Friday FYI: Stop the Hiccups
Why anticipation makes things not happen but helps your friends’ love lives.
By Maria Popova
Your buddy’s got the hiccups right before a big date and just can’t make it stop? Be a hero: ask him to pay attention and give you a sign as he feels the next hiccup coming on, right before it happens.
It’ll never come.
Before you scream “Witch!,” here’s how it happens: pure brain geekery. You see, the hiccups are essentially a series of involuntary, spasmodic contractions of the diaphragm.
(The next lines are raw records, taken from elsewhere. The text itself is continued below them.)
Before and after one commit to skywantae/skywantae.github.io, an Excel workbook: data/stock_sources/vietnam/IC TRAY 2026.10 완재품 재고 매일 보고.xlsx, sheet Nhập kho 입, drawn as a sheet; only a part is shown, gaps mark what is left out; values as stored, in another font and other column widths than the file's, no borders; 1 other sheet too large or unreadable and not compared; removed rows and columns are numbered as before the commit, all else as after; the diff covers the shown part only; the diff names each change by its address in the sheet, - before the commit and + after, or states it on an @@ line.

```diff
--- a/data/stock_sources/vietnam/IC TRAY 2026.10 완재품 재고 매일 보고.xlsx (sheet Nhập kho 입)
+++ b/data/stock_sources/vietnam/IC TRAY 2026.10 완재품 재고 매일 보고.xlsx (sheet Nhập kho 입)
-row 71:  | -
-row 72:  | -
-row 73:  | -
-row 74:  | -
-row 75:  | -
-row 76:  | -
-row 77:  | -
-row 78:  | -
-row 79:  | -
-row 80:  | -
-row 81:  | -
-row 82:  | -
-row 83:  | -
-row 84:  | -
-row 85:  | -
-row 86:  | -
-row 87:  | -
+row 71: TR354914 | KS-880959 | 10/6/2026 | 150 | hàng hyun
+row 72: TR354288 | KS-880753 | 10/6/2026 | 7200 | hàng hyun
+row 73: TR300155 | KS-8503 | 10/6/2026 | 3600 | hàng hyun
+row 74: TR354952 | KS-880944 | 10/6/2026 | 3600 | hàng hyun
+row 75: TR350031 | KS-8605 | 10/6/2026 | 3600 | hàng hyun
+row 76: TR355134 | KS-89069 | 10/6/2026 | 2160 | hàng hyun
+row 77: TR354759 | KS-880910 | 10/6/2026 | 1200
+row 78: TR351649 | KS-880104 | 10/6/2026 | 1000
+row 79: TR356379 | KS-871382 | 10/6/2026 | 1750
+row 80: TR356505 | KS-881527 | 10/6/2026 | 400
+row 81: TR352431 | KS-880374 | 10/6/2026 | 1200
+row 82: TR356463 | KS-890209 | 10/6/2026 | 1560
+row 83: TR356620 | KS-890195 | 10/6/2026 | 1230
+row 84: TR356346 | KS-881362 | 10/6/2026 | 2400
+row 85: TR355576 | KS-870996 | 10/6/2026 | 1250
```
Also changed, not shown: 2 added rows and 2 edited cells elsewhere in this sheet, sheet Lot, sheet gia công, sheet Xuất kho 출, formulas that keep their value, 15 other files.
Unlike voluntary contractions like breathing and blinking, involuntary ones like the hiccups and your heartbeat are orchestrated by parts of your brain you can’t directly command.
But when you ask your buddy to predict the next hiccup, you’re essentially messing with his brain: because one can’t predict what one can’t control, it essentially forces the brain’s inner control freak to turn its attention to the pesky spasms and switch the involuntary contractions off.
Think of it as reverse psychology on a neurological level.
Published June 13, 2008